__RECORDS FOR PROCESSING__.
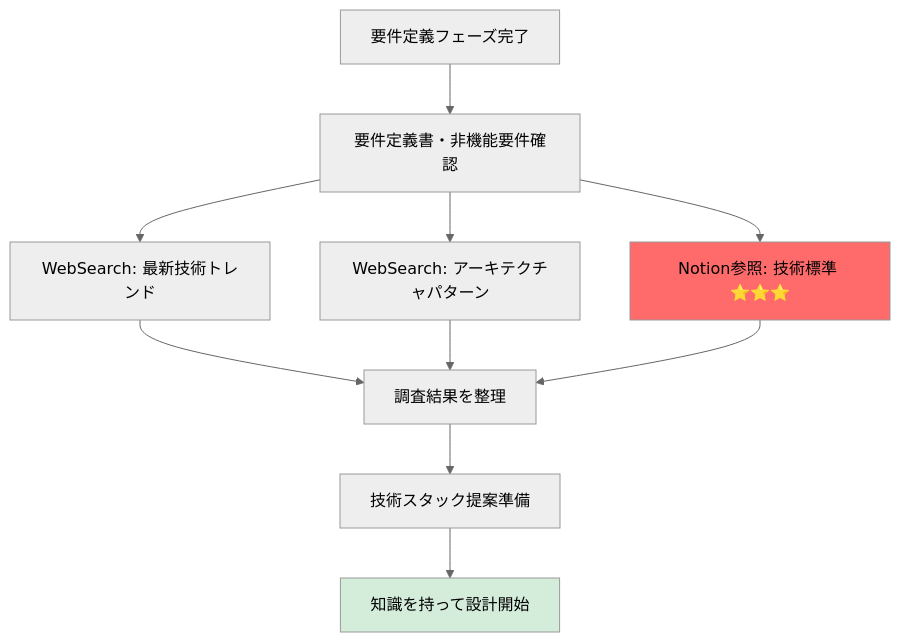
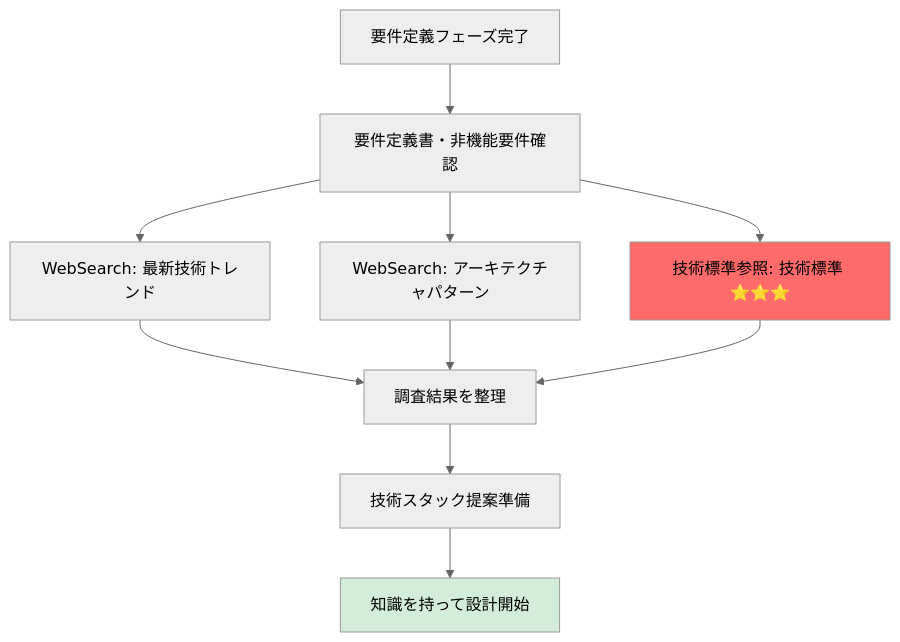
The first of 2 diagrams in .claude/docs/10_facilitation/2.3_設計フェーズ/2.3.0_事前調査.md (k-tanaka-522/aidev), drawn with Mermaid (neutral theme) before and after one commit. The commit also changed other lines of this file and 21 other files, not shown here.

````diff
--- a/.claude/docs/10_facilitation/2.3_設計フェーズ/2.3.0_事前調査.md
+++ b/.claude/docs/10_facilitation/2.3_設計フェーズ/2.3.0_事前調査.md
@@ -67,17 +67,17 @@
 ```mermaid
 flowchart TB
     A[要件定義フェーズ完了] --> B[要件定義書・非機能要件確認]
     B --> C1[WebSearch: 最新技術トレンド]
     B --> C2[WebSearch: アーキテクチャパターン]
-    B --> C3[Notion参照: 技術標準 ⭐⭐⭐]
+    B --> C3[技術標準参照: 技術標準 ⭐⭐⭐]
 
     C1 --> D[調査結果を整理]
     C2 --> D
     C3 --> D
 
     D --> E[技術スタック提案準備]
     E --> F[知識を持って設計開始]
 
     style C3 fill:#ff6b6b
     style F fill:#d4edda
 ```
````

__WHAT YOU HAVE TO DO__. All lines above must be repeated exactly, and the pictures must be omitted.

__EXERCISE OUTPUT__.
The first of 2 diagrams in .claude/docs/10_facilitation/2.3_設計フェーズ/2.3.0_事前調査.md (k-tanaka-522/aidev), drawn with Mermaid (neutral theme) before and after one commit. The commit also changed other lines of this file and 21 other files, not shown here.

````diff
--- a/.claude/docs/10_facilitation/2.3_設計フェーズ/2.3.0_事前調査.md
+++ b/.claude/docs/10_facilitation/2.3_設計フェーズ/2.3.0_事前調査.md
@@ -67,17 +67,17 @@
 ```mermaid
 flowchart TB
     A[要件定義フェーズ完了] --> B[要件定義書・非機能要件確認]
     B --> C1[WebSearch: 最新技術トレンド]
     B --> C2[WebSearch: アーキテクチャパターン]
-    B --> C3[Notion参照: 技術標準 ⭐⭐⭐]
+    B --> C3[技術標準参照: 技術標準 ⭐⭐⭐]
 
     C1 --> D[調査結果を整理]
     C2 --> D
     C3 --> D
 
     D --> E[技術スタック提案準備]
     E --> F[知識を持って設計開始]
 
     style C3 fill:#ff6b6b
     style F fill:#d4edda
 ```
````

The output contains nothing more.